The year is 1974. The first cricket test of the Australian summer is about to get under way at the Gabba ground in Brisbane, with England defending the Ashes. Ray Illingworth, the victorious England captain on the previous tour, has set the tone by channelling Lance-Corporal Jones from Dad’s Army: the Aussies talk a good game, he says, but they don’t like it up ’em.
In the home dressing room captain Ian Chappell is leading a strategy and tactics session, outlining specific plans to combat each English batsman and bowler. He starts with their batsmen: “Amiss,” he says. “Bounce the c—.”

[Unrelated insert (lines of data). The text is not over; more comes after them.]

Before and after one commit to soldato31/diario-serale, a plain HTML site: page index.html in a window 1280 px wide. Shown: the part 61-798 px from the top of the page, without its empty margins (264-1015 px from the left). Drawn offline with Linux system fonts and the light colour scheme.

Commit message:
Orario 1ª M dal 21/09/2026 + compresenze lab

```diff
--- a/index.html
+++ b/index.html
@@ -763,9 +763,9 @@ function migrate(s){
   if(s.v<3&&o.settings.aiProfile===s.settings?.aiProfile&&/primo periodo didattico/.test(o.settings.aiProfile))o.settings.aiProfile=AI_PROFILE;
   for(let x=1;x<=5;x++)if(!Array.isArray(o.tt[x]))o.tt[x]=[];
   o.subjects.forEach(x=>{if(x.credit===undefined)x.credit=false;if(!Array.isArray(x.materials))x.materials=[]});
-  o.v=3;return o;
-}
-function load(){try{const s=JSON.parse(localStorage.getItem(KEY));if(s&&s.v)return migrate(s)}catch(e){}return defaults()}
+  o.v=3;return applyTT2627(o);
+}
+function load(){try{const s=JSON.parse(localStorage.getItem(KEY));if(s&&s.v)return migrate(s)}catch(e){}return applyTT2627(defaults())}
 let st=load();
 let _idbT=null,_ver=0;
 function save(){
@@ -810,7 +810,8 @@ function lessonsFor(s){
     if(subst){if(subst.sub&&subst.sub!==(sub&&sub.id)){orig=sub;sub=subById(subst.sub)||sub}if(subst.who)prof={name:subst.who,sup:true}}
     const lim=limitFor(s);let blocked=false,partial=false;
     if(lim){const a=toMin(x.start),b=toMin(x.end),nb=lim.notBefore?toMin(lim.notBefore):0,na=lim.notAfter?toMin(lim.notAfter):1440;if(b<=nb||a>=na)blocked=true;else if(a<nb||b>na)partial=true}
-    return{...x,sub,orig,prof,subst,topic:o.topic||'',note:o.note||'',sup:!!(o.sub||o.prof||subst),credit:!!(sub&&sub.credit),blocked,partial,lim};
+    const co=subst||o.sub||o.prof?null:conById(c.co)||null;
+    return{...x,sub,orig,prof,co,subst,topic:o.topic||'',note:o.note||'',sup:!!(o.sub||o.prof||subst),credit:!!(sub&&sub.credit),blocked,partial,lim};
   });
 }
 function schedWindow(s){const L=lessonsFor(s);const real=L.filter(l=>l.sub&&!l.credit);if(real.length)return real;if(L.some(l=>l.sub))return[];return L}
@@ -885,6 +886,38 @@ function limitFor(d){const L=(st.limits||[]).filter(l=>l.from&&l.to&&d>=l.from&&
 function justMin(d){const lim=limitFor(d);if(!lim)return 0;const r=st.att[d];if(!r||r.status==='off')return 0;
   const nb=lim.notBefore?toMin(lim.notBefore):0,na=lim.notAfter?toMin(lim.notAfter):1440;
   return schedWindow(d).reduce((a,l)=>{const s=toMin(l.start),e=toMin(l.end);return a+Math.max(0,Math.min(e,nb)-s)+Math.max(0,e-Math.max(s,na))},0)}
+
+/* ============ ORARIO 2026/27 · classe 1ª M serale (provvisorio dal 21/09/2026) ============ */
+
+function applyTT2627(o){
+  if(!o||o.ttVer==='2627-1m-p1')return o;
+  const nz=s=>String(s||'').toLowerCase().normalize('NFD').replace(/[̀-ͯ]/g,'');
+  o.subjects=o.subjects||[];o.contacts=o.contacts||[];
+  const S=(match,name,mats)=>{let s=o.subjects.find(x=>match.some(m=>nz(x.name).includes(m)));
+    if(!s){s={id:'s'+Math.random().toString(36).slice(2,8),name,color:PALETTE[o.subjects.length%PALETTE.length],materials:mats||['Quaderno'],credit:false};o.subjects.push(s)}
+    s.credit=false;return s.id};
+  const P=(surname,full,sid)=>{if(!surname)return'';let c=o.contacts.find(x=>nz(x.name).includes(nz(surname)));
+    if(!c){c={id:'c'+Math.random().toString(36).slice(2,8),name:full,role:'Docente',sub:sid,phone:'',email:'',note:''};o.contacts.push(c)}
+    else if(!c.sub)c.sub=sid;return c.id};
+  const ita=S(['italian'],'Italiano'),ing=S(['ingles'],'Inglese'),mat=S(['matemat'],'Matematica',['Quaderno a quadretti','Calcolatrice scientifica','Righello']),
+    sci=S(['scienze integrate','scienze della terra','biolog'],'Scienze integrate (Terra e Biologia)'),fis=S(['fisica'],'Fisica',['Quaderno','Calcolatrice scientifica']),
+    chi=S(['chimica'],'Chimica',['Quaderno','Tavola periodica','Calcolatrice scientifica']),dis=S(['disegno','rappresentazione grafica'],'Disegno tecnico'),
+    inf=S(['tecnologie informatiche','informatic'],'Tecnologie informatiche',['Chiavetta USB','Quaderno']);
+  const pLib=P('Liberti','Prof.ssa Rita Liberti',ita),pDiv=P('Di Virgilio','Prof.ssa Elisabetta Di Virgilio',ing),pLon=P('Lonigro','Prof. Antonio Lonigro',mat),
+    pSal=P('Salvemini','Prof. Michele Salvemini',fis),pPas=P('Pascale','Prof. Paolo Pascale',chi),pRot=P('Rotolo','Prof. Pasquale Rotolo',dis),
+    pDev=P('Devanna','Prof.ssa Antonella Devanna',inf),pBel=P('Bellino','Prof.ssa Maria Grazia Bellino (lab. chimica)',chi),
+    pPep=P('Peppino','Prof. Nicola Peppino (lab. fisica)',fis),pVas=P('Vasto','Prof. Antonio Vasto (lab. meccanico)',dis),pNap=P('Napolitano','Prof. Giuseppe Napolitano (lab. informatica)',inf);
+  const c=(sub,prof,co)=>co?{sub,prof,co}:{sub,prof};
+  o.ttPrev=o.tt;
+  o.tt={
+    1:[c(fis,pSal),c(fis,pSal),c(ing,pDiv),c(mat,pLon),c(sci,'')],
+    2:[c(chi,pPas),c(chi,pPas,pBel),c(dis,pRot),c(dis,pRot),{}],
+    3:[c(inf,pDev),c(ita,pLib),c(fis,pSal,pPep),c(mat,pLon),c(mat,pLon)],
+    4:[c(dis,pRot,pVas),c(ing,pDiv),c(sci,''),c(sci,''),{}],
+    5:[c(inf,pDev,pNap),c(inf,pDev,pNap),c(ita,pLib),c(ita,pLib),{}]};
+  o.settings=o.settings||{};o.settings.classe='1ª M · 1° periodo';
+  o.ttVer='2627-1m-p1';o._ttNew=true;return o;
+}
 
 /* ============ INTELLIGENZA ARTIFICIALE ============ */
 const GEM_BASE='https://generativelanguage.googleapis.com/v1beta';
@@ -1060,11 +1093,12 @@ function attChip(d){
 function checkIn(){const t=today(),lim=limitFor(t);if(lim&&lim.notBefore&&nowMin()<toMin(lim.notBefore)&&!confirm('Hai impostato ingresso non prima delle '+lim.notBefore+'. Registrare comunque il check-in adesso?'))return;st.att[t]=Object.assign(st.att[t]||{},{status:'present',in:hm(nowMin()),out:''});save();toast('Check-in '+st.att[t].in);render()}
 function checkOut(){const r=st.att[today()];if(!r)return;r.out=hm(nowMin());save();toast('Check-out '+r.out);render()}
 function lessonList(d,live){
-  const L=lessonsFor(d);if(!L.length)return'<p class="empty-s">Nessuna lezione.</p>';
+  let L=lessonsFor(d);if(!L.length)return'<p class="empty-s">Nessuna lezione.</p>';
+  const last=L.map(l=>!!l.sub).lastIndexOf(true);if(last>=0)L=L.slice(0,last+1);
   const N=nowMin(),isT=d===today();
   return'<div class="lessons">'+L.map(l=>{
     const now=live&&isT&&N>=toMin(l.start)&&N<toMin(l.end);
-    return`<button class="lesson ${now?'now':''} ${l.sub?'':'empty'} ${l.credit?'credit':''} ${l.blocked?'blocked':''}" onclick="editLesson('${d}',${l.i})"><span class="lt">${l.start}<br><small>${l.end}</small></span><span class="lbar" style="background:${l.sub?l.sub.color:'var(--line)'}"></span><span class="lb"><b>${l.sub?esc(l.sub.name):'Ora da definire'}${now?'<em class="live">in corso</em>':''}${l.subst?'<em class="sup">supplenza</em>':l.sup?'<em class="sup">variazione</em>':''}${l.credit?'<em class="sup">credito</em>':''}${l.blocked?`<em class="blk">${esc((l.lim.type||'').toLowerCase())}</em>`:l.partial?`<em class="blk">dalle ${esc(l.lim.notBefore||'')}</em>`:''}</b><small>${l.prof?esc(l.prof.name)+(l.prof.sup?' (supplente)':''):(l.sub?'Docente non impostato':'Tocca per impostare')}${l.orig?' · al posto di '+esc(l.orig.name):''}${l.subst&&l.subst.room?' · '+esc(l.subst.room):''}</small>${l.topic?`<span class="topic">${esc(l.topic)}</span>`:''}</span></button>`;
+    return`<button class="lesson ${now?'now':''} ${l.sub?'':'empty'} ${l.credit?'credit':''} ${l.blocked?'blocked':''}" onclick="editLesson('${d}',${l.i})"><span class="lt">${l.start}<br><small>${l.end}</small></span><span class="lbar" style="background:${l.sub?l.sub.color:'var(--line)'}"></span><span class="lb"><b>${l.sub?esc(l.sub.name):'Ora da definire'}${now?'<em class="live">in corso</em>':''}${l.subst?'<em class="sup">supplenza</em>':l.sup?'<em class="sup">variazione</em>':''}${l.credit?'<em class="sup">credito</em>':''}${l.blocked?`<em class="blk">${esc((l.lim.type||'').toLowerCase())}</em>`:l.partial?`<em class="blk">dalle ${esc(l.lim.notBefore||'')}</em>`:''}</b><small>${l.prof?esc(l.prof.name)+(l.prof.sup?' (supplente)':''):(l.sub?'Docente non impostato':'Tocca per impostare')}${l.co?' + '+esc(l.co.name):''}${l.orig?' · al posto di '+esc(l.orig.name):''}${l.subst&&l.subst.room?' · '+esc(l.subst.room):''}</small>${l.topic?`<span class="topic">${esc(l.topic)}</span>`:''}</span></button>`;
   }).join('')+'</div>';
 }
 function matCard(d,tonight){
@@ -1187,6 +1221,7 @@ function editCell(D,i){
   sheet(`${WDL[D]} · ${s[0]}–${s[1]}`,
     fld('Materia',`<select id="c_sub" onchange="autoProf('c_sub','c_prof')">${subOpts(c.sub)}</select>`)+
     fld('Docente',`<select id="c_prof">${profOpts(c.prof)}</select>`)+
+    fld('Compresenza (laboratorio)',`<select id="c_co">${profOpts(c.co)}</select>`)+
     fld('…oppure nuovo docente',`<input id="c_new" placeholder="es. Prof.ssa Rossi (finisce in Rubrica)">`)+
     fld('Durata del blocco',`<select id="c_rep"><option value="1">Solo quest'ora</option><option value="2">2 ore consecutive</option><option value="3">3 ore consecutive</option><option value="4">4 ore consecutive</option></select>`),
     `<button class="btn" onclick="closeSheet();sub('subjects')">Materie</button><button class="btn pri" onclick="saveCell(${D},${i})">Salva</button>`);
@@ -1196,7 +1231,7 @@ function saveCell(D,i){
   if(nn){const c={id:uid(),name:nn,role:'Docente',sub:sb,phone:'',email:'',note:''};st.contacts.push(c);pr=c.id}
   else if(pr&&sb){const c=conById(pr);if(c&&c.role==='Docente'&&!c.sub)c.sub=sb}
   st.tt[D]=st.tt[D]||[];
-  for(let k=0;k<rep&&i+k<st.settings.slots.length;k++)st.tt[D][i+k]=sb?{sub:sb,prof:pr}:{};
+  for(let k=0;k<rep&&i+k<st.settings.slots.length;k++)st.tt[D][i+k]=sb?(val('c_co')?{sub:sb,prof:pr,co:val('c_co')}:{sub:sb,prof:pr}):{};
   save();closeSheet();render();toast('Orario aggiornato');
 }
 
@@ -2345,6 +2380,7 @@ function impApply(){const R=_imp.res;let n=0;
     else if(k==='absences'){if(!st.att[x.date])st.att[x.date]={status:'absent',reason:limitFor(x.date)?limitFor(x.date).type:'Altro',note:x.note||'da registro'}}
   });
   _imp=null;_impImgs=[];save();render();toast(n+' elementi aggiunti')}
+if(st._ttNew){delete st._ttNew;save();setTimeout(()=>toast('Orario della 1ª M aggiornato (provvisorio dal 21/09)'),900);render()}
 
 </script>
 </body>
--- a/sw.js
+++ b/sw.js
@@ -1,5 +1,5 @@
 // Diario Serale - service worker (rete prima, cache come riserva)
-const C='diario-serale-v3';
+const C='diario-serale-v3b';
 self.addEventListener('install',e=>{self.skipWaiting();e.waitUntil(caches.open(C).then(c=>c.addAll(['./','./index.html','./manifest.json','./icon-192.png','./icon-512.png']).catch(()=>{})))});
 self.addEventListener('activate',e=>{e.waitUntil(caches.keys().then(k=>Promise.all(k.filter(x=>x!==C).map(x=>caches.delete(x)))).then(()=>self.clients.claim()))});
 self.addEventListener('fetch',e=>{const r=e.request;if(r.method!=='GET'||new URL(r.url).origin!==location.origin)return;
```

(By “bounce” he means deliver a barrage of bouncers, fast, short-pitched deliveries that rear up head high. Remember in those days there were no protective helmets or restrictions on the number of bouncers per over. Remember, too, that Australia had at its disposal possibly the most frightening fast-bowling combination of all time in the form of Dennis Lillee and Jeff Thomson. “Ashes to ashes, dust to dust,” went the chant. “If Lillee doesn’t get you, Thommo must. By “c—” he means English person.)
“Luckhurst,” continues Chappell, “bounce the c—. Edrich: bounce the c—.” And so on, all the way down the English batting list.
The English bowlers are then subjected to analytical scrutiny. “Hendrick: slog the c—. Willis: slog the c—.” Chappell gets to left-arm spinner Derek Underwood. “Underwood.” Long pause. “This bloke can bowl.” Another long pause. “Ah, f— it, slog the c—.”
England were destroyed. Sports writing abounds with military metaphors, but this one isn’t entirely hyperbolic. In its review of the series, the cricketer’s bible, Wisden, declared: “Never in the 98 years of test cricket have batsmen been so grievously bruised and battered by ferocious, short-pitched balls.”
Chappell didn’t invent the Australian formula of attacking batting and hostile fast bowling backed up by predatory close catching and a “take no prisoners” attitude, but he took it to a whole new level, while simultaneously getting a larrikin kick from convincing traditionalists the cricketing barbarians were at the gate.
Successive Australian teams have followed the Chappell blueprint, sometimes to their administrators’ discomfort. Consciously or not, captains such as Allan Border and Steve Waugh have modelled themselves on Chappell, even if the Chappell-era term “sledging” (meaning verbal abuse of opponents) has been replaced with the pseudo-scientific “mental disintegration”.
We like to believe that inside every bully there’s a coward, but Chappell was fearlessly confrontational. Little wonder: when he was 10 he was drafted into his father’s Adelaide club side to cover for a no-show and held out against the opposition’s fast bowlers for 45 minutes; rather than pat the boy on the back, his father chided him for backing away from a short one.
When Chappell became a broadcaster and journalist, he didn’t hesitate to denounce his brother Greg, who succeeded him as captain, over the infamous underarm incident, or to criticise the towering figure of Sir Donald Bradman, which amounts to lese-majeste, if not heresy, across the Tasman. Latterly he has been an outspoken critic of his Government’s treatment of asylum seekers.
These days Chappell is part of the Channel 9 commentary team. (For some reason gifted mimic Billy Birmingham of 12th Man fame cannot nail his voice and delivery.)
Although the Australian team now taking on the Black Caps pale in comparison with the juggernaut Chappell unleashed, they will strive to live up to the legacy. The baggy green cap means as much to Australians as the black jersey does to Kiwis.
But Chappell’s influence may extend to the Black Caps. New Zealand coach John Wright is a friend and admirer, and he acknowledged Chappell as an invaluable source of advice when Wright was coach of India. And by Chappell’s own admission, the day he retired he ceased to give a damn about the outcome of cricket matches.